## [What is required]
Among the entries below, which lines include the string "sections"? Show each one.

## [Study material]
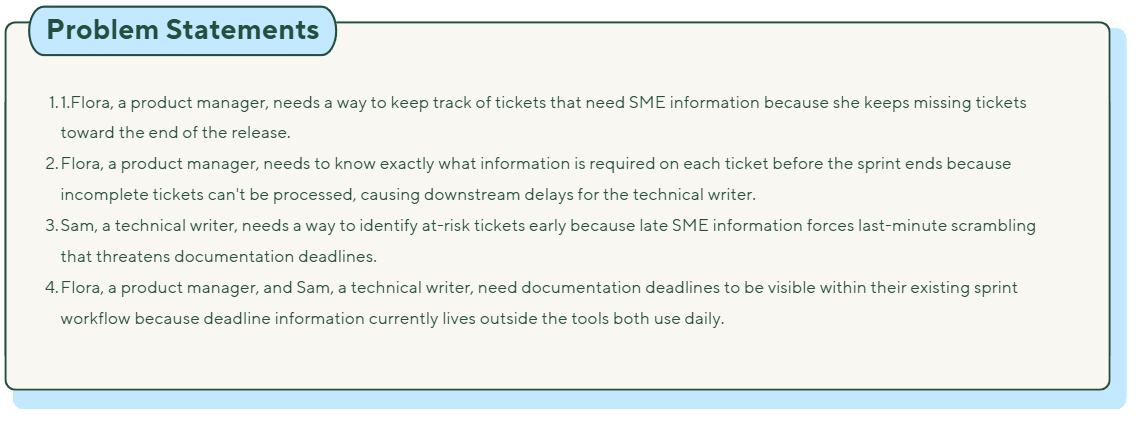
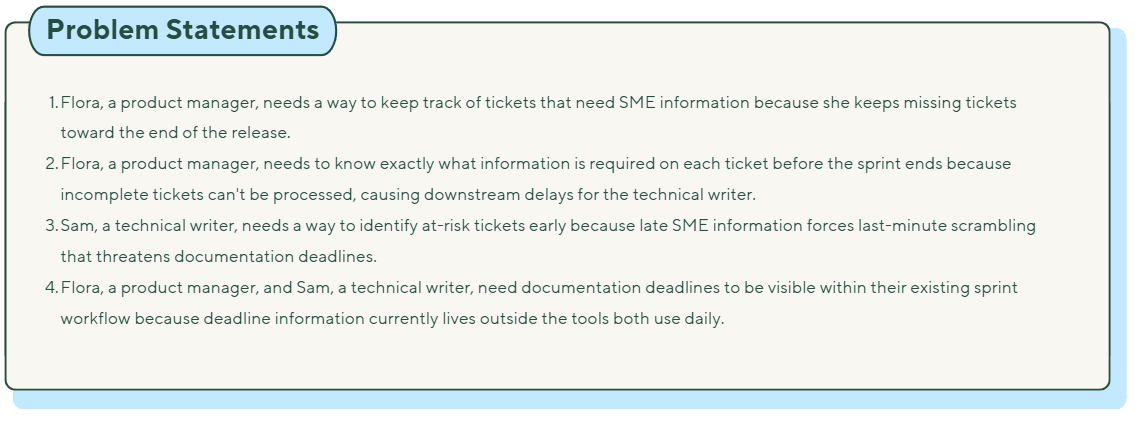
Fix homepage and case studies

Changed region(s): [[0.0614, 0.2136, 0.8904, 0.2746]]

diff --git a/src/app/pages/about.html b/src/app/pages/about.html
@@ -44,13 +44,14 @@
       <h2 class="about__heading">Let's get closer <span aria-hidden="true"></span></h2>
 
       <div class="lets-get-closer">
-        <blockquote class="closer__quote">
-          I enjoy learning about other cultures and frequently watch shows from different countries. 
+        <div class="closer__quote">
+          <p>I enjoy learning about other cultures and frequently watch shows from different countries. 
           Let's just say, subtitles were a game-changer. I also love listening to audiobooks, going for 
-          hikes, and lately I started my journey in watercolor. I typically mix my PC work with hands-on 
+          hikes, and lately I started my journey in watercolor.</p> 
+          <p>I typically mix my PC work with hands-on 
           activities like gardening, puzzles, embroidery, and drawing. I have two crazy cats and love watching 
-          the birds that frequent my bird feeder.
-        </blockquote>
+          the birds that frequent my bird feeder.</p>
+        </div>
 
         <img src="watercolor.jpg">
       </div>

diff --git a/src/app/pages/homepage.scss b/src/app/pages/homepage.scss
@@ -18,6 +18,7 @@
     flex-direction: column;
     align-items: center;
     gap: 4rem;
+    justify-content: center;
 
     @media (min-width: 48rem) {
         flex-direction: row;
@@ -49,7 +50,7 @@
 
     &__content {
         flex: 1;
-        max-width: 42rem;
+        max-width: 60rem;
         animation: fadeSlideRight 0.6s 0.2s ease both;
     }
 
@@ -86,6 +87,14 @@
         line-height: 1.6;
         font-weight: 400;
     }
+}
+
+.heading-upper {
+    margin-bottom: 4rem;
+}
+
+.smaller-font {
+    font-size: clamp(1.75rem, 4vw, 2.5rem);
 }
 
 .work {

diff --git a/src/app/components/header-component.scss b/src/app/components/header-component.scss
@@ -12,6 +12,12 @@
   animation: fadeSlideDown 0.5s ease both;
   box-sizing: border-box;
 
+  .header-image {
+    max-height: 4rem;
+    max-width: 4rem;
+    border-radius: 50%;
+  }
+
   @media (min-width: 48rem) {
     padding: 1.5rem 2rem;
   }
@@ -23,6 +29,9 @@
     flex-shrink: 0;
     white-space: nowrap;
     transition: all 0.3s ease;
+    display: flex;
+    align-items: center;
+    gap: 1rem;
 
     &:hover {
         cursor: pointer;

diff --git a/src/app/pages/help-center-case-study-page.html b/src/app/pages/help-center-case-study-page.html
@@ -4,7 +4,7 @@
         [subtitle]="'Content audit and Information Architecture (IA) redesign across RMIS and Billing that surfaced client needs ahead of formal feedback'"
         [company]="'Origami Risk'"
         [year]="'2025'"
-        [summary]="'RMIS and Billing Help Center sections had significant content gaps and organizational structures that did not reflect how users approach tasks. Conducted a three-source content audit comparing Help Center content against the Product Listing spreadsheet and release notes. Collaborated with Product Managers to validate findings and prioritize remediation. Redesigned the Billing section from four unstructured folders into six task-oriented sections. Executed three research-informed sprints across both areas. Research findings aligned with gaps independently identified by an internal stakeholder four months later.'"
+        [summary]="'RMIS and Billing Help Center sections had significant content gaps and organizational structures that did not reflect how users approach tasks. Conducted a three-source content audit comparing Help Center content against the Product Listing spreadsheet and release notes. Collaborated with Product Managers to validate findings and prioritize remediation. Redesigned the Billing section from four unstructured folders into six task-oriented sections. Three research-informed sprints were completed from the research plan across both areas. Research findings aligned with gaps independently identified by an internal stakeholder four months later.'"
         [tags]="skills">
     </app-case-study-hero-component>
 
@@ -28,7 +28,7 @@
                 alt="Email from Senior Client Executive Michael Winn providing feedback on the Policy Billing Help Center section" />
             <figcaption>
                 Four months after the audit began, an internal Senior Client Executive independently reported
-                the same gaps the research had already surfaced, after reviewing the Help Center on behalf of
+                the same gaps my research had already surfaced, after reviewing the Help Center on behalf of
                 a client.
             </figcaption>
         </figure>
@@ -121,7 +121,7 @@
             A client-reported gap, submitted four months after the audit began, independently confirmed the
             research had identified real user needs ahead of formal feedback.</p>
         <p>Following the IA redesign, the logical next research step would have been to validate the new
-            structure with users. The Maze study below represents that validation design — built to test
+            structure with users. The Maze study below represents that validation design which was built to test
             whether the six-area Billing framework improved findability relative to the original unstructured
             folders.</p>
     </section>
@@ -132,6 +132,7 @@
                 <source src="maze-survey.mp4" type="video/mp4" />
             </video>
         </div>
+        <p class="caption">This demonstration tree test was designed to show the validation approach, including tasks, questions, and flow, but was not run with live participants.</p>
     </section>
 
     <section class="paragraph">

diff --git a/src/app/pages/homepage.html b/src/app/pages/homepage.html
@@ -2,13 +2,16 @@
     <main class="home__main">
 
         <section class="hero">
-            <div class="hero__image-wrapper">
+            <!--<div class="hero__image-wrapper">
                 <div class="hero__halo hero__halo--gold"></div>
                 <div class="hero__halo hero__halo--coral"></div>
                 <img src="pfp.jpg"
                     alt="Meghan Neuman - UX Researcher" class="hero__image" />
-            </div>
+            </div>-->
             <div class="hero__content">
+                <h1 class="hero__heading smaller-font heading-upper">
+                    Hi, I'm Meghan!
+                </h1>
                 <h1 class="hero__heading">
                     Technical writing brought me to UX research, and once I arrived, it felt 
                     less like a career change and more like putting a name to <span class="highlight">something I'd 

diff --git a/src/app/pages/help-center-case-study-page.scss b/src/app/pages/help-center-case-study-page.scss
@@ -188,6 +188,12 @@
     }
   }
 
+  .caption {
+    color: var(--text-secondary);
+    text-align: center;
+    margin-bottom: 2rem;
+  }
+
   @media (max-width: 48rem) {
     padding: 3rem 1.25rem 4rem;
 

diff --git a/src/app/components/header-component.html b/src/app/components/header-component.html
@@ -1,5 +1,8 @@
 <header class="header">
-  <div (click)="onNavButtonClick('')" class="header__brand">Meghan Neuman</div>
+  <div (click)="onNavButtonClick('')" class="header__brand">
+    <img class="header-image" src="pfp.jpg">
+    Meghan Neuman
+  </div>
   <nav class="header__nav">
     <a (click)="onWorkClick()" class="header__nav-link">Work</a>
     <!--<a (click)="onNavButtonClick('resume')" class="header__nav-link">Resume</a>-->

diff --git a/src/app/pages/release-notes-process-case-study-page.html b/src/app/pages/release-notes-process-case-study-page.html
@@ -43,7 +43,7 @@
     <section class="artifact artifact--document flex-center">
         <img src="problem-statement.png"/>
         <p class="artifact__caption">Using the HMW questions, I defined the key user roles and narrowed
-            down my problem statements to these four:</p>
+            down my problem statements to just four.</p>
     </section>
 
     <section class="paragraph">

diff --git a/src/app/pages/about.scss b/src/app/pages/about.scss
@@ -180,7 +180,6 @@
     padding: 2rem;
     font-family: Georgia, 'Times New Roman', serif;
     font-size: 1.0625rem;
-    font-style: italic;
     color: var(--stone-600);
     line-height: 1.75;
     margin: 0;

## [Worked solution]
-        [summary]="'RMIS and Billing Help Center sections had significant content gaps and organizational structures that did not reflect how users approach tasks. Conducted a three-source content audit comparing Help Center content against the Product Listing spreadsheet and release notes. Collaborated with Product Managers to validate findings and prioritize remediation. Redesigned the Billing section from four unstructured folders into six task-oriented sections. Executed three research-informed sprints across both areas. Research findings aligned with gaps independently identified by an internal stakeholder four months later.'"
+        [summary]="'RMIS and Billing Help Center sections had significant content gaps and organizational structures that did not reflect how users approach tasks. Conducted a three-source content audit comparing Help Center content against the Product Listing spreadsheet and release notes. Collaborated with Product Managers to validate findings and prioritize remediation. Redesigned the Billing section from four unstructured folders into six task-oriented sections. Three research-informed sprints were completed from the research plan across both areas. Research findings aligned with gaps independently identified by an internal stakeholder four months later.'"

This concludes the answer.